EXERCISE BRIEF:
Search the listing below for the string "FPGA" and show each line that contains it.

RECORDS TO USE:
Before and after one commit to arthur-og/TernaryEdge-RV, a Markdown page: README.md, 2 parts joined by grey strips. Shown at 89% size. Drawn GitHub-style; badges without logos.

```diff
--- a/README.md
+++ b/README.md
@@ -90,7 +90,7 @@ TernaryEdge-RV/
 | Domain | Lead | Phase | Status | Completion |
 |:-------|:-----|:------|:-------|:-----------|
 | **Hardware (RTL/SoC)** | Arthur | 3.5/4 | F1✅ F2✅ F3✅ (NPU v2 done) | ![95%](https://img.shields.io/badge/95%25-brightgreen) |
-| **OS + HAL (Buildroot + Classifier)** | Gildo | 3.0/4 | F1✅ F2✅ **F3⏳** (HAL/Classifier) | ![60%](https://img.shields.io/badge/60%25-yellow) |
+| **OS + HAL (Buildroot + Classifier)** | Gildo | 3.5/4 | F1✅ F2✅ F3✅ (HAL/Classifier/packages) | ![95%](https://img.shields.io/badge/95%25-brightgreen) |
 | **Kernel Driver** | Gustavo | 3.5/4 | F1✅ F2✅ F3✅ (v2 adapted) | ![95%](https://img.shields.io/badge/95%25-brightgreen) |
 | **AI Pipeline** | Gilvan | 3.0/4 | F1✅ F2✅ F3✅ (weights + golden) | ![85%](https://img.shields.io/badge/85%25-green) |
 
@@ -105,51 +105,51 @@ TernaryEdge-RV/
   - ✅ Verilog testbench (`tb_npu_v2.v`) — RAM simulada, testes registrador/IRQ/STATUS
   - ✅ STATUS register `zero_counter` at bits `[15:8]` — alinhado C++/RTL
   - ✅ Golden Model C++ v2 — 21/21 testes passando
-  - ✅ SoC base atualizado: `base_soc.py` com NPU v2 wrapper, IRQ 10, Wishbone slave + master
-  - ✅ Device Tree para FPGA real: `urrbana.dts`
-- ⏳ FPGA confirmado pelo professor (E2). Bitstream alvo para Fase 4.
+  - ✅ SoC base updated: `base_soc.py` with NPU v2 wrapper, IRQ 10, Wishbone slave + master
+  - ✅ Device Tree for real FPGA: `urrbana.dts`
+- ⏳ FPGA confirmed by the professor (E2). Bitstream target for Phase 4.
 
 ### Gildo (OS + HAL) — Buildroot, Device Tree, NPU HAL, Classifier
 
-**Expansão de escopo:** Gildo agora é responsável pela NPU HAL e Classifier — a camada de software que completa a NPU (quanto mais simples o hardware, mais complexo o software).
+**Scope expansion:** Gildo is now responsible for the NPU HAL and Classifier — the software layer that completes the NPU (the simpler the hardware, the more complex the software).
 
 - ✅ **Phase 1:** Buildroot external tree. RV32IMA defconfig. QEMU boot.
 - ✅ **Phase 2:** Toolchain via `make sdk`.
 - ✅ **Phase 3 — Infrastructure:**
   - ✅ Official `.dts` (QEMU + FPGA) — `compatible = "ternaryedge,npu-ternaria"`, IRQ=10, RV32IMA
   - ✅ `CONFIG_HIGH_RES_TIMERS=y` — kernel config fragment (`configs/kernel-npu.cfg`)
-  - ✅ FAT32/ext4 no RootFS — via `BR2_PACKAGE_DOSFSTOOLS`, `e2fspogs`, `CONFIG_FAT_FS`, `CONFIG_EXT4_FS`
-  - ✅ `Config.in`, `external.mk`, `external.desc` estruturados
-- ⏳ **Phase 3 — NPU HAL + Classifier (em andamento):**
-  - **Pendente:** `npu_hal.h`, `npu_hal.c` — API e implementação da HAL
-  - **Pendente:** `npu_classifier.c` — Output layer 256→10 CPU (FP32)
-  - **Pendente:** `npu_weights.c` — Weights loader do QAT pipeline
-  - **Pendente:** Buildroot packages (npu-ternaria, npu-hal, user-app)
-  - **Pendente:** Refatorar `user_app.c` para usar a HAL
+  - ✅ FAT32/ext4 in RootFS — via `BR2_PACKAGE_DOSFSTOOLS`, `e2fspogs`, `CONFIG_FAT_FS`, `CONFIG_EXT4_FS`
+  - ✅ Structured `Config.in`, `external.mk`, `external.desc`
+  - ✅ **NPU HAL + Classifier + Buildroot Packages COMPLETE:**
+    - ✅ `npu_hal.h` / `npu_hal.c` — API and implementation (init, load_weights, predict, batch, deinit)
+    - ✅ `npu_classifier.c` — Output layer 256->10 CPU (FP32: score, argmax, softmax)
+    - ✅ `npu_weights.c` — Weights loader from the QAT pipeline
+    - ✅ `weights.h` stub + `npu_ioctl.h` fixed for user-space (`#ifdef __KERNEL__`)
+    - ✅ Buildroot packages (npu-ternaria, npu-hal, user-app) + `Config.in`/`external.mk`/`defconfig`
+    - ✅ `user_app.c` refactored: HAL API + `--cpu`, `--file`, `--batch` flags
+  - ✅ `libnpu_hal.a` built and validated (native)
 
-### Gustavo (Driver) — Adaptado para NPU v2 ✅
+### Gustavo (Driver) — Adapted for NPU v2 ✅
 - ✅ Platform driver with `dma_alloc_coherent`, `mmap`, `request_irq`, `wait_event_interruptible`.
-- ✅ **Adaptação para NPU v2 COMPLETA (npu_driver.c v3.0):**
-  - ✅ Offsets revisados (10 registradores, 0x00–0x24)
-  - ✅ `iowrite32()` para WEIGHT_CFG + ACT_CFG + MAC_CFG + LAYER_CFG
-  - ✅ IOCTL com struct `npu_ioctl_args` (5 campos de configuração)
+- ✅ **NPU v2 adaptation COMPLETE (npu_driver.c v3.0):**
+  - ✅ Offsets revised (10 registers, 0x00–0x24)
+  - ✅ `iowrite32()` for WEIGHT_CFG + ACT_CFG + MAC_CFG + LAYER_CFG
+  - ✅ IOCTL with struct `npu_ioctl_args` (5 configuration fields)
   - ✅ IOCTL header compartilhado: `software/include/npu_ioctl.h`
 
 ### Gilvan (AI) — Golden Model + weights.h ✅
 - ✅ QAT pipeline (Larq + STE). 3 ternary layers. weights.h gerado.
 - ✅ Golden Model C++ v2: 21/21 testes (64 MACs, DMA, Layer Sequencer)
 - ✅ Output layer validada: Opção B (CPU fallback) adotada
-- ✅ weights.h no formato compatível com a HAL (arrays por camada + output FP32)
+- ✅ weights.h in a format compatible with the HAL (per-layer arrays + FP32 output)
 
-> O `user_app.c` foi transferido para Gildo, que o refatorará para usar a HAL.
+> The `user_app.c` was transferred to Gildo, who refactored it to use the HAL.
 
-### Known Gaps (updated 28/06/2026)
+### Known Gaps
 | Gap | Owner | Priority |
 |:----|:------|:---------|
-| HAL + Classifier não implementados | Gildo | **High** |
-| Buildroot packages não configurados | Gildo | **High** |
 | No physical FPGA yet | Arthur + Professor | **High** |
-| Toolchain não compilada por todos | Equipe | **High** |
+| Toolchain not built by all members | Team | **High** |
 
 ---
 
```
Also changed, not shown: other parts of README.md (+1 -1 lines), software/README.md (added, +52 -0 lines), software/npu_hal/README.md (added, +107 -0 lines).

==

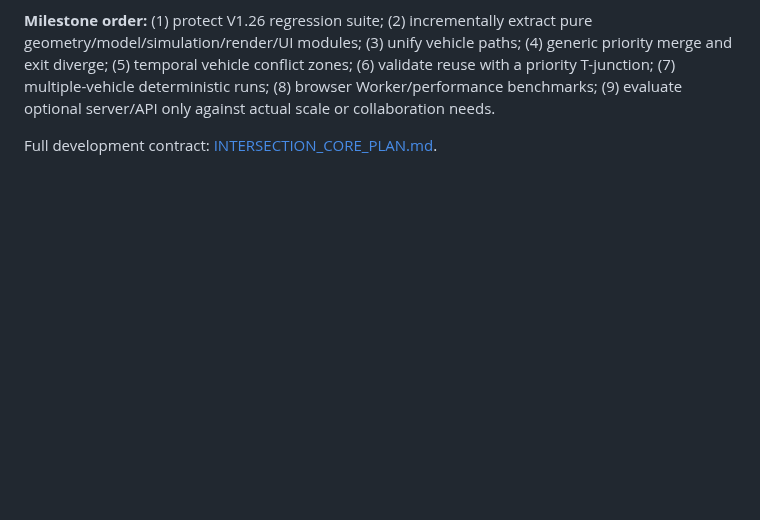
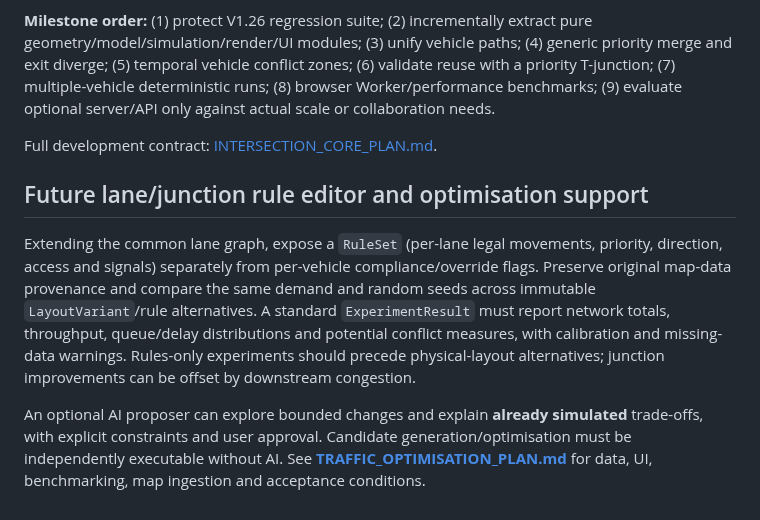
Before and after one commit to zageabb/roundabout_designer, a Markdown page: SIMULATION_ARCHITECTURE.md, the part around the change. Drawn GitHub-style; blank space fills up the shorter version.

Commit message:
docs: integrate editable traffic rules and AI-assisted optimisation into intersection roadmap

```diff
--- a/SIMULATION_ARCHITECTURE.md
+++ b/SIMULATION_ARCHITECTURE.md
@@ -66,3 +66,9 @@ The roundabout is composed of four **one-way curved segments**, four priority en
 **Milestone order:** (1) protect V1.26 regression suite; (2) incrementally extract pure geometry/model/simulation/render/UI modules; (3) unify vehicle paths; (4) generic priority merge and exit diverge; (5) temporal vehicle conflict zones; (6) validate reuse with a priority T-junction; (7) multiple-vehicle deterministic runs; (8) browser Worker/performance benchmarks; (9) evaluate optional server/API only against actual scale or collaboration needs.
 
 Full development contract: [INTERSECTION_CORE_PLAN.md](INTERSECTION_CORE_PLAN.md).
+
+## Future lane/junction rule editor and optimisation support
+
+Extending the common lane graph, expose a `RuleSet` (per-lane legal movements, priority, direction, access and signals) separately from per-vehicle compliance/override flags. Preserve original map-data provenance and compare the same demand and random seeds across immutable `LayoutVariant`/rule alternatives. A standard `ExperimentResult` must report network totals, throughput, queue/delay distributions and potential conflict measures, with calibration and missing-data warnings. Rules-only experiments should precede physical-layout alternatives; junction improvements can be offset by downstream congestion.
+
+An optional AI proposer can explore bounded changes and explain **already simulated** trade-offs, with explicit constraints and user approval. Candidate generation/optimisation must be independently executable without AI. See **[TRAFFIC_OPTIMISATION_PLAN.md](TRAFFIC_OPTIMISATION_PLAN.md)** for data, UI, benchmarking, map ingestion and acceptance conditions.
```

EXERCISE ANSWER:
-  - ✅ Device Tree para FPGA real: `urrbana.dts`
-- ⏳ FPGA confirmado pelo professor (E2). Bitstream alvo para Fase 4.
+  - ✅ Device Tree for real FPGA: `urrbana.dts`
+- ⏳ FPGA confirmed by the professor (E2). Bitstream target for Phase 4.
   - ✅ Official `.dts` (QEMU + FPGA) — `compatible = "ternaryedge,npu-ternaria"`, IRQ=10, RV32IMA
 | No physical FPGA yet | Arthur + Professor | **High** |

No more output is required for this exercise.